> [About this exercise]: Write the entries out exactly. Any images they hold stay out of the copy.

Content revision data
╭──

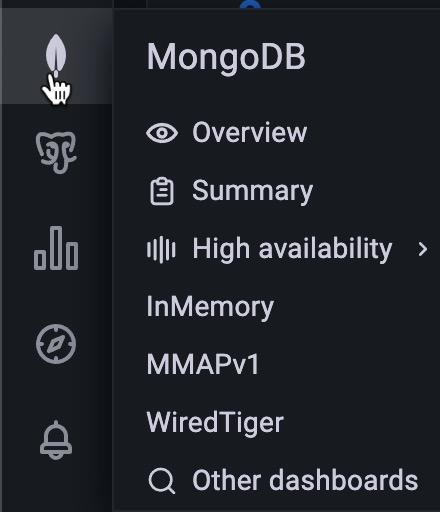
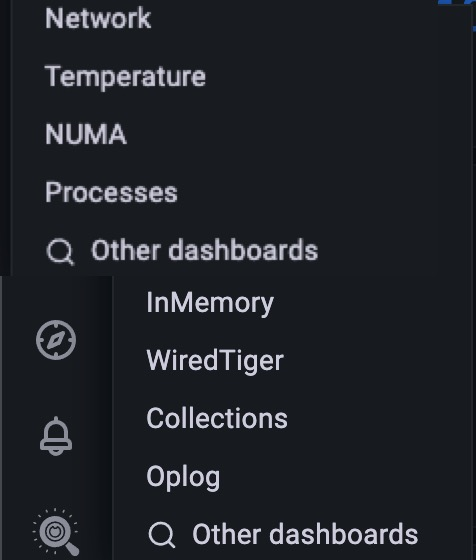
feedback from Roma

diff --git a/docs/release-notes/2.43.0.md b/docs/release-notes/2.43.0.md
@@ -12,29 +12,31 @@ It enables you to observe the health of your database systems, explore new patte
 
 This release introduces redesigned MongoDB dashboards that have reached General Availability (GA) status, along with an improved navigation structure for MongoDB monitoring in PMM...
 
-### Redesigned MongoDB dashboards now generally available with improved navigation
+### MongoDB dashboard improvements and GA of recent experimental dashboard
 
+We're excited to announce significant enhancements to MongoDB monitoring in PMM, focusing on redesigned dashboards, streamlined navigation, and general availability of previously experimental dashboards.
 
-This update includes significant improvements to MongoDB monitoring focused on two key areas: the general availability (GA) of redesigned dashboards and a streamlined navigation structure for easier access to important dashboards.
+#### Redesigned Dashboards
 
-#### Redesigned dashboards
+We've overhauled two critical MongoDB dashboards to provide more value, especially for complex, multi-environment setups:
 
-The following MongoDB dashboards, previously in Experimental status, have been redesigned and are now generally available:
+- **Replica Set Summary** 
+- **Sharded Cluster Summary** (formerly Cluster Summary)
 
-- **MongoDB Instance Summary**
+These dashboards now offer enhanced usability, improved insights, and optimized visualizations for complex environments. They focus on highlighting potential database issues for faster resolution and provide centralized, actionable insights without clutter.
+
+#### General Availability of Experimental dashboards
+
+The redesigned dashboards, along with the following previously experimental dashboards, are now generally available:
+
+- **MongoDB Oplog Details**
+- **MongoDB Collection Overview**
 - **Replica Set Summary**
 - **Sharded Cluster Summary** (formerly Cluster Summary)
-  
-These dashboards include enhancements that make the dashboards more  valuable for complex, multi-environment setups:
 
-- **Enhanced usability and insights**: Intuitive designs with improved filtering and comprehensive metrics
-- **Focus on database issues**: Improved visualizations, highlighting potential problems for faster resolution.
-- **Optimization for complex environments**: Easier monitoring across multiple MongoDB instances, replica sets, and sharded clusters.
-- **Centralized, actionable insights**: Key metrics and visualizations providing critical information without clutter.
+#### Accessing the new dashboards
 
-##### Accessing the new dashboards
-
-The updated dashboards are now available in the **MongoDB** and **Dashboards** sections in the main menu, replacing the previous versions as the default dashboards for MongoDB monitoring.
+You can find the updated dashboards in the **MongoDB** and **Dashboards** sections in the main menu, as they now replace the previous versions as the default dashboards for MongoDB monitoring.
 
 The old dashboards have been moved to the **Experimental** folder and renamed with **(Old)** appended to their names. These older versions will be removed in future releases.
 
@@ -43,10 +45,10 @@ The old dashboards have been moved to the **Experimental** folder and renamed wi
 To complement the dashboard improvements, we've also restructured the MongoDB section on the main menu for better navigation and accessibility:
 
 - Reorganized menu for a more intuitive navigation, prioritizing the three updated GA dashboards above.
-- The previously experimental **MongoDB Oplog Details** and **MongoDB Collection Overview** dashboards have been moved out of the **Experimental** folder and are now included in the main menu as generally available (GA) dashboards.
 - Decluttered view by moving older dashboards to the **Experimental** folder or removing them from the menu.
+- Added **MongoDB Oplog Details**, **MongoDB Collection Overview**, and **MongoDB Instance Summary** to the main menu
   
-![New Mongo menu](../images/new_Mongo_menu.jpg)
+![New MongoDB menu structure](../images/new_Mongo_menu.jpg)
 
 We encourage you to transition to the new dashboards to take advantage of their improved monitoring capabilities and to share your feedback in the PMM forum.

╰──

> [Response to the exercise]:
feedback from Roma

diff --git a/docs/release-notes/2.43.0.md b/docs/release-notes/2.43.0.md
@@ -12,29 +12,31 @@ It enables you to observe the health of your database systems, explore new patte
 
 This release introduces redesigned MongoDB dashboards that have reached General Availability (GA) status, along with an improved navigation structure for MongoDB monitoring in PMM...
 
-### Redesigned MongoDB dashboards now generally available with improved navigation
+### MongoDB dashboard improvements and GA of recent experimental dashboard
 
+We're excited to announce significant enhancements to MongoDB monitoring in PMM, focusing on redesigned dashboards, streamlined navigation, and general availability of previously experimental dashboards.
 
-This update includes significant improvements to MongoDB monitoring focused on two key areas: the general availability (GA) of redesigned dashboards and a streamlined navigation structure for easier access to important dashboards.
+#### Redesigned Dashboards
 
-#### Redesigned dashboards
+We've overhauled two critical MongoDB dashboards to provide more value, especially for complex, multi-environment setups:
 
-The following MongoDB dashboards, previously in Experimental status, have been redesigned and are now generally available:
+- **Replica Set Summary** 
+- **Sharded Cluster Summary** (formerly Cluster Summary)
 
-- **MongoDB Instance Summary**
+These dashboards now offer enhanced usability, improved insights, and optimized visualizations for complex environments. They focus on highlighting potential database issues for faster resolution and provide centralized, actionable insights without clutter.
+
+#### General Availability of Experimental dashboards
+
+The redesigned dashboards, along with the following previously experimental dashboards, are now generally available:
+
+- **MongoDB Oplog Details**
+- **MongoDB Collection Overview**
 - **Replica Set Summary**
 - **Sharded Cluster Summary** (formerly Cluster Summary)
-  
-These dashboards include enhancements that make the dashboards more  valuable for complex, multi-environment setups:
 
-- **Enhanced usability and insights**: Intuitive designs with improved filtering and comprehensive metrics
-- **Focus on database issues**: Improved visualizations, highlighting potential problems for faster resolution.
-- **Optimization for complex environments**: Easier monitoring across multiple MongoDB instances, replica sets, and sharded clusters.
-- **Centralized, actionable insights**: Key metrics and visualizations providing critical information without clutter.
+#### Accessing the new dashboards
 
-##### Accessing the new dashboards
-
-The updated dashboards are now available in the **MongoDB** and **Dashboards** sections in the main menu, replacing the previous versions as the default dashboards for MongoDB monitoring.
+You can find the updated dashboards in the **MongoDB** and **Dashboards** sections in the main menu, as they now replace the previous versions as the default dashboards for MongoDB monitoring.
 
 The old dashboards have been moved to the **Experimental** folder and renamed with **(Old)** appended to their names. These older versions will be removed in future releases.
 
@@ -43,10 +45,10 @@ The old dashboards have been moved to the **Experimental** folder and renamed wi
 To complement the dashboard improvements, we've also restructured the MongoDB section on the main menu for better navigation and accessibility:
 
 - Reorganized menu for a more intuitive navigation, prioritizing the three updated GA dashboards above.
-- The previously experimental **MongoDB Oplog Details** and **MongoDB Collection Overview** dashboards have been moved out of the **Experimental** folder and are now included in the main menu as generally available (GA) dashboards.
 - Decluttered view by moving older dashboards to the **Experimental** folder or removing them from the menu.
+- Added **MongoDB Oplog Details**, **MongoDB Collection Overview**, and **MongoDB Instance Summary** to the main menu
   
-![New Mongo menu](../images/new_Mongo_menu.jpg)
+![New MongoDB menu structure](../images/new_Mongo_menu.jpg)
 
 We encourage you to transition to the new dashboards to take advantage of their improved monitoring capabilities and to share your feedback in the PMM forum.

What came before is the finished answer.